Back to the Future

We had our first visitors in June. Fran, Jon’s mom, and Kris, Jon’s sister, spent time with us in Mzuzu and traveling a few of the country’s tourist attractions (i.e. Lake Malawi, safari in Liwonde National Park, etc). One of my favorite things is sharing our life with the people I love, so I was excited to have them see and experience everything from shopping at the markets, to visiting schools, to IT stuff with Jon at the University.

Over the two weeks, they heard many of our stories about the adventures of living and traveling in Malawi. What surprised me was that time and again, Fran wasn’t surprised. She was continually commenting that life in the States 30 or 40 years ago was much like the life we are living here in Malawi in 2006.

When we bought new tires for our car (this was after having our bald tires patched and re-patched several times) we had three options: used tires, tubes to line our current tires, or new tires. Needless to say, the used tires were worse than our own, and who has ever heard of tubes for car tires? I thought those were just for bicycles. To answer my own question, this is only news to people of my generation living in developed countries. According to Fran, tubes were a common, economical fix for Americans with worn tires half a century ago.

Other examples:

  • Cash is the only common currency as checks are rare and plastic is nearly obsolete.
  • Clothes are patched instead of tossed for new ones, socks are mended, bottles and plastic bags are always reused, shoes are taken to cobblers, etc. Actually, Malawi Gin is sold in cardboard containers which often crop up on peoples’ doorsteps and at tree nurseries as planters.
  • Everything is done by hand. Schools have full-time carpenters on staff to repair and make desks if there’s money to have desks.
  • There are no shopping malls, but every corner has a tailor or two.
  • When I wanted a rubber stamp made, I didn’t order online or from a catalog, but commissioned the man with his outdoor shop who hand-carves rubber stamps for everyone from store owners to the immigration office.
  • Everyone is a farmer! The majority are subsistence farmers, but even the elite have their gardens (garden = farm).
  • Water, electricity and phone bills must be paid at their main offices in town…that’s if you are fortunate enough to have these luxuries. Bills are sent by mail but usually arrive a month late, so if you don’t want your water shut off you learn to show up once a month regardless of whether you received a bill yet or not.
  • None of the houses have heating so we light a fire every night during the cold months and huddle up at its mouth for hours.
  • Life is lived according to the seasons…tangerine season just ended, but this week we were able to find cauliflower a the market, and we are eagerly anticipating mango season come November.
  • For people-meeting you don’t rely on cell phones, so it requires careful planning or often just serendipity.
  • You navigate by way of landmarks as streets aren’t often named and maps aren’t accurate.
  • Jon’s students write their computer programs out by hand waiting for their one chance a week to sit at a computer for an hour, punch in the code and see if it works. (Not that different from the original punch card system of computer programming).

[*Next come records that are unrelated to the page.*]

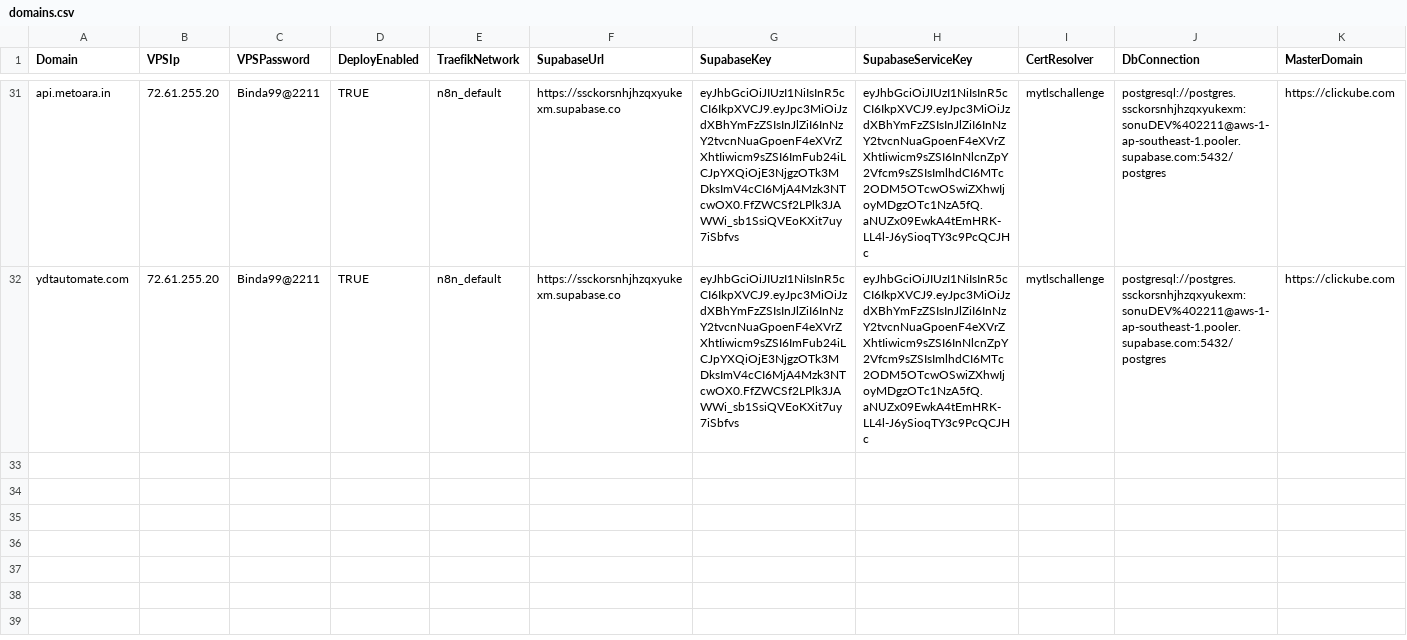
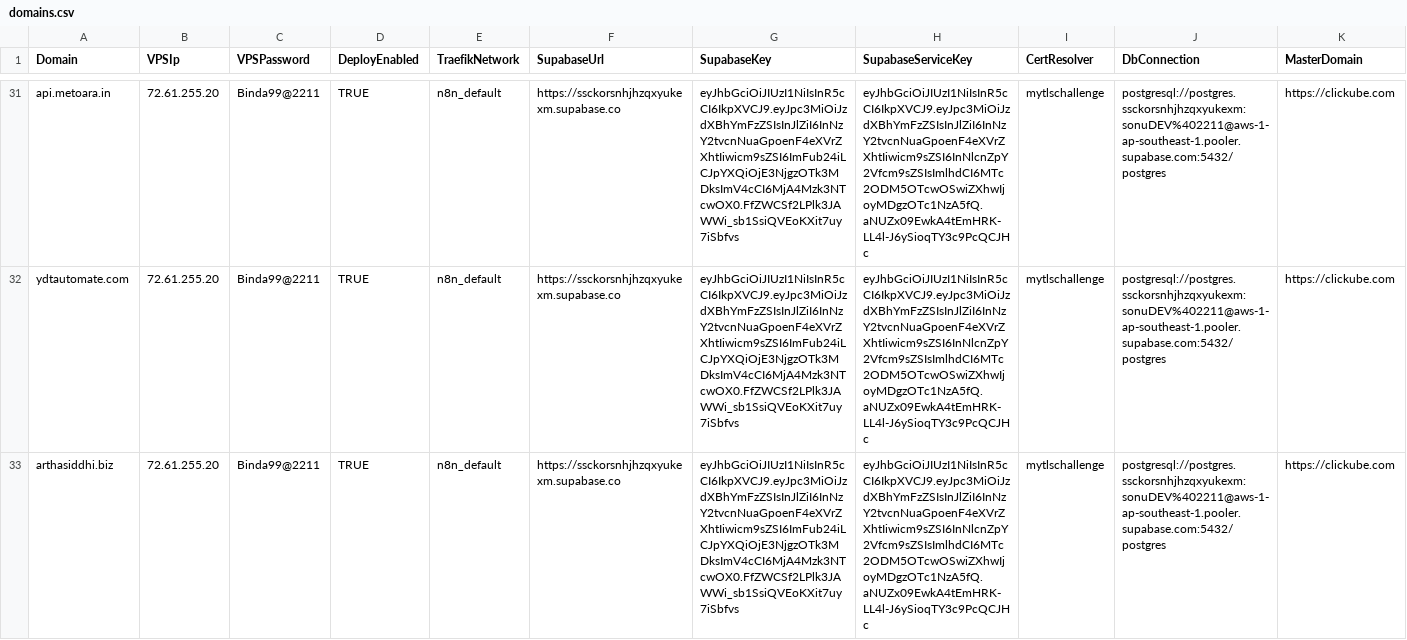
Before and after one commit to sdcbusinesssolutions/crm, a CSV file: domains.csv, drawn as a sheet; only a part is shown, gaps mark what is left out; rows hold the shown columns only; the diff names each change by its address in the sheet, - before the commit and + after, or states it on an @@ line.

Commit message:
Update domains.csv

```diff
--- a/domains.csv
+++ b/domains.csv
+row 33: arthasiddhi.biz | 72.61.255.20 | Binda99@2211 | TRUE | n8n_default | https://ssckorsnhjhzqxyukexm.supabase.co | eyJhbGciOiJIUzI1NiIsInR5cCI6IkpXVCJ9.eyJpc3MiOiJzdXBhYmFzZSIsInJlZiI6InNzY2tvcnNuaGpoenF4eXVrZXhtIiwicm9sZSI6ImFub24iLCJpYXQiOjE3NjgzOTk3MDksImV4cCI6MjA4Mzk3NTcwOX0.FfZWCSf2LPlk3JAWWi_sb1SsiQVEoKXit7uy7iSbfvs | eyJhbGciOiJIUzI1NiIsInR5cCI6IkpXVCJ9.eyJpc3MiOiJzdXBhYmFzZSIsInJlZiI6InNzY2tvcnNuaGpoenF4eXVrZXhtIiwicm9sZSI6InNlcnZpY2Vfcm9sZSIsImlhdCI6MTc2ODM5OTcwOSwiZXhwIjoyMDgzOTc1NzA5fQ.aNUZx09EwkA4tEmHRK-LL4l-J6ySioqTY3c9PcQCJHc | mytlschallenge | postgresql://postgres.ssckorsnhjhzqxyukexm:sonuDEV%402211@aws-1-ap-southeast-1.pooler.supabase.com:5432/postgres | https://clickube.com
```
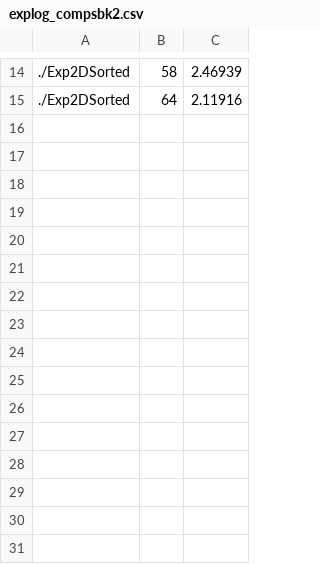
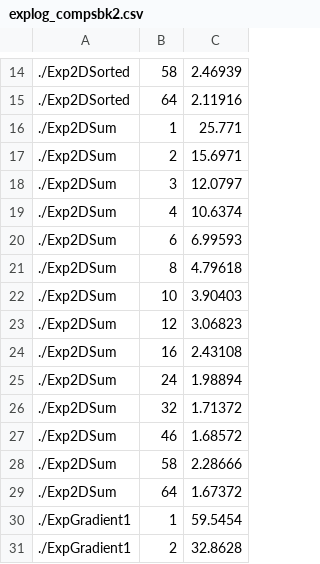
Before and after one commit to victornicolet/parsynt, a CSV file: examples/tbb/nested_loops/explog_compsbk2.csv, drawn as a sheet; only a part is shown, gaps mark what is left out.

Commit message:
Experiment sum2D.

```diff
--- a/examples/tbb/nested_loops/explog_compsbk2.csv
+++ b/examples/tbb/nested_loops/explog_compsbk2.csv
@@ -15 +15,17 @@
 ./Exp2DSorted,64,2.11916
+./Exp2DSum,1,25.771
+./Exp2DSum,2,15.6971
+./Exp2DSum,3,12.0797
+./Exp2DSum,4,10.6374
+./Exp2DSum,6,6.99593
+./Exp2DSum,8,4.79618
+./Exp2DSum,10,3.90403
+./Exp2DSum,12,3.06823
+./Exp2DSum,16,2.43108
+./Exp2DSum,24,1.98894
+./Exp2DSum,32,1.71372
+./Exp2DSum,46,1.68572
+./Exp2DSum,58,2.28666
+./Exp2DSum,64,1.67372
+./ExpGradient1,1,59.5454
+./ExpGradient1,2,32.8628
```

Despite all of this, the future is creeping in faster than we are able to notice, given our very short time in Malawi. Aparently, only four years ago plastic bags weren’t available at the markets in Mzuzu, and it seems that widespread use of cell phones is not that far behind.

(P.S. these fabulous pictures are from Jon’s sister Kris.)